Nothing but the lines holding the string "instead" should appear in the answer. Copy them from the entries.

RAW DATA below:

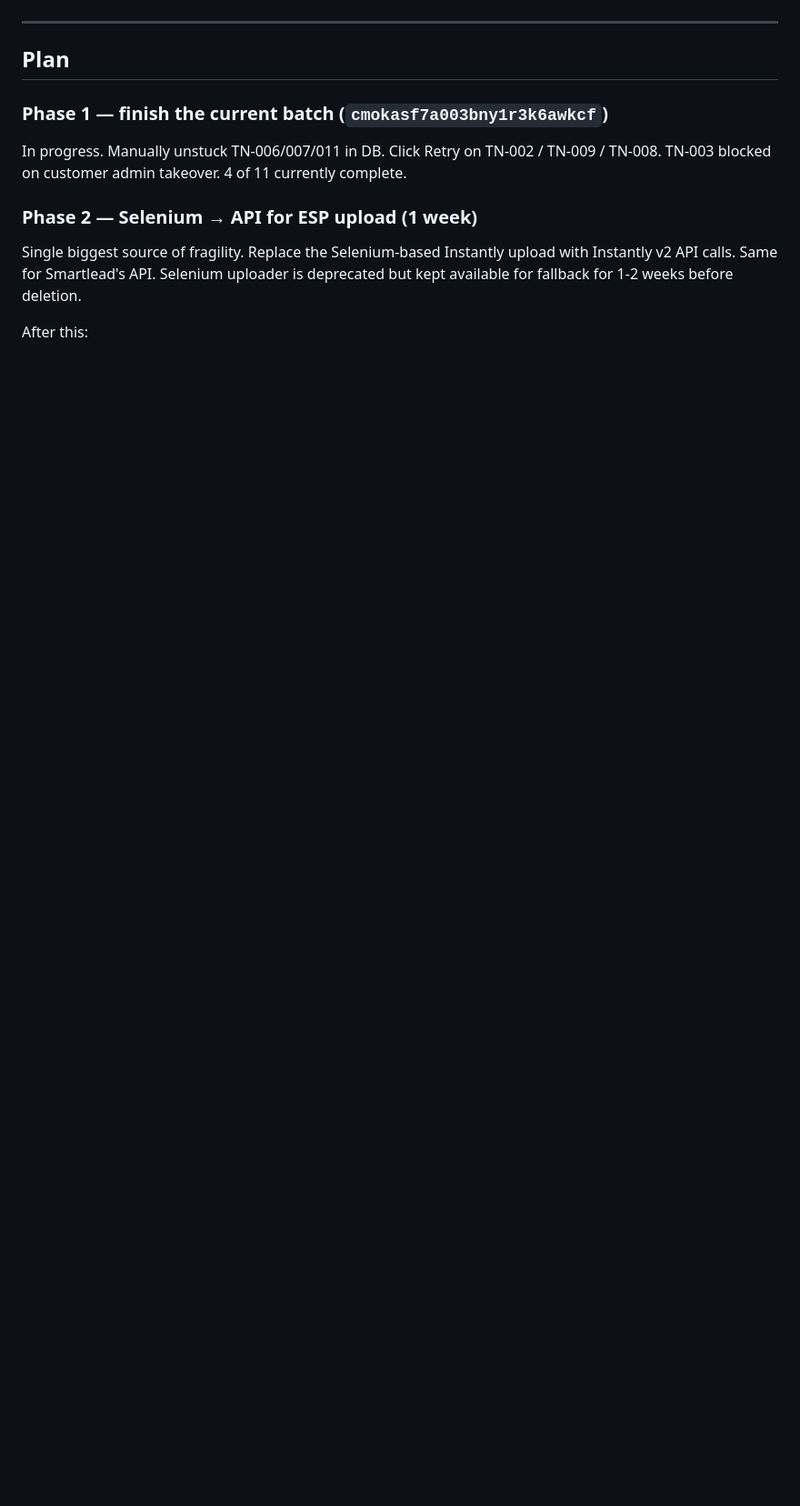
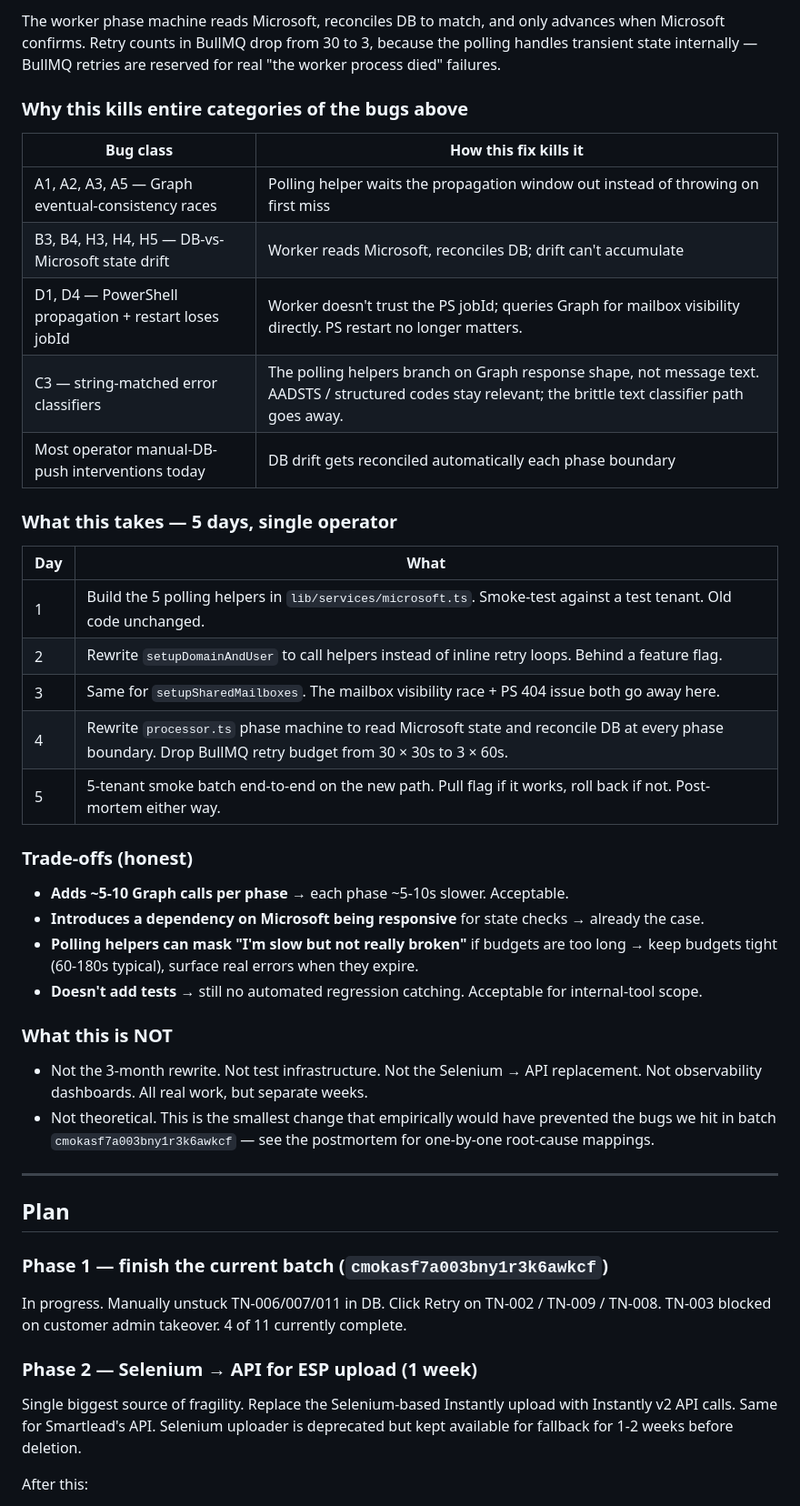
Before and after one commit to x8rtcy9uvbionmponibyuvtcrxez/azuremagicbu, a Markdown page: PROJECT_STATE.md, the part around one of its changes. Shown at 91% size. GitHub-like rendering; blank space fills up the shorter version.

```diff
--- a/PROJECT_STATE.md
+++ b/PROJECT_STATE.md
@@ -126,3 +161,36 @@ These are real Microsoft behaviors that our code doesn't handle robustly. Listed
+The worker phase machine reads Microsoft, reconciles DB to match, and only advances when Microsoft confirms. Retry counts in BullMQ drop from 30 to 3, because the polling handles transient state internally — BullMQ retries are reserved for real "the worker process died" failures.
+
+### Why this kills entire categories of the bugs above
+
+| Bug class | How this fix kills it |
+|---|---|
+| A1, A2, A3, A5 — Graph eventual-consistency races | Polling helper waits the propagation window out instead of throwing on first miss |
+| B3, B4, H3, H4, H5 — DB-vs-Microsoft state drift | Worker reads Microsoft, reconciles DB; drift can't accumulate |
+| D1, D4 — PowerShell propagation + restart loses jobId | Worker doesn't trust the PS jobId; queries Graph for mailbox visibility directly. PS restart no longer matters. |
+| C3 — string-matched error classifiers | The polling helpers branch on Graph response shape, not message text. AADSTS / structured codes stay relevant; the brittle text classifier path goes away. |
+| Most operator manual-DB-push interventions today | DB drift gets reconciled automatically each phase boundary |
+
+### What this takes — 5 days, single operator
+
+| Day | What |
+|---|---|
+| 1 | Build the 5 polling helpers in `lib/services/microsoft.ts`. Smoke-test against a test tenant. Old code unchanged. |
+| 2 | Rewrite `setupDomainAndUser` to call helpers instead of inline retry loops. Behind a feature flag. |
+| 3 | Same for `setupSharedMailboxes`. The mailbox visibility race + PS 404 issue both go away here. |
+| 4 | Rewrite `processor.ts` phase machine to read Microsoft state and reconcile DB at every phase boundary. Drop BullMQ retry budget from 30 × 30s to 3 × 60s. |
+| 5 | 5-tenant smoke batch end-to-end on the new path. Pull flag if it works, roll back if not. Post-mortem either way. |
+
+### Trade-offs (honest)
+
+- **Adds ~5-10 Graph calls per phase** → each phase ~5-10s slower. Acceptable.
+- **Introduces a dependency on Microsoft being responsive** for state checks → already the case.
+- **Polling helpers can mask "I'm slow but not really broken"** if budgets are too long → keep budgets tight (60-180s typical), surface real errors when they expire.
+- **Doesn't add tests** → still no automated regression catching. Acceptable for internal-tool scope.
+
+### What this is NOT
+
+- Not the 3-month rewrite. Not test infrastructure. Not the Selenium → API replacement. Not observability dashboards. All real work, but separate weeks.
+- Not theoretical. This is the smallest change that empirically would have prevented the bugs we hit in batch `cmokasf7a003bny1r3k6awkcf` — see the postmortem for one-by-one root-cause mappings.
 
 ---
 
```
Also changed, not shown: other parts of PROJECT_STATE.md (+36 -1 lines), POSTMORTEM_BATCH_cmokasf7a.md (added, +268 -0 lines).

End of RAW DATA.

__YOUR RESPONSE__
+| A1, A2, A3, A5 — Graph eventual-consistency races | Polling helper waits the propagation window out instead of throwing on first miss |
+| 2 | Rewrite `setupDomainAndUser` to call helpers instead of inline retry loops. Behind a feature flag. |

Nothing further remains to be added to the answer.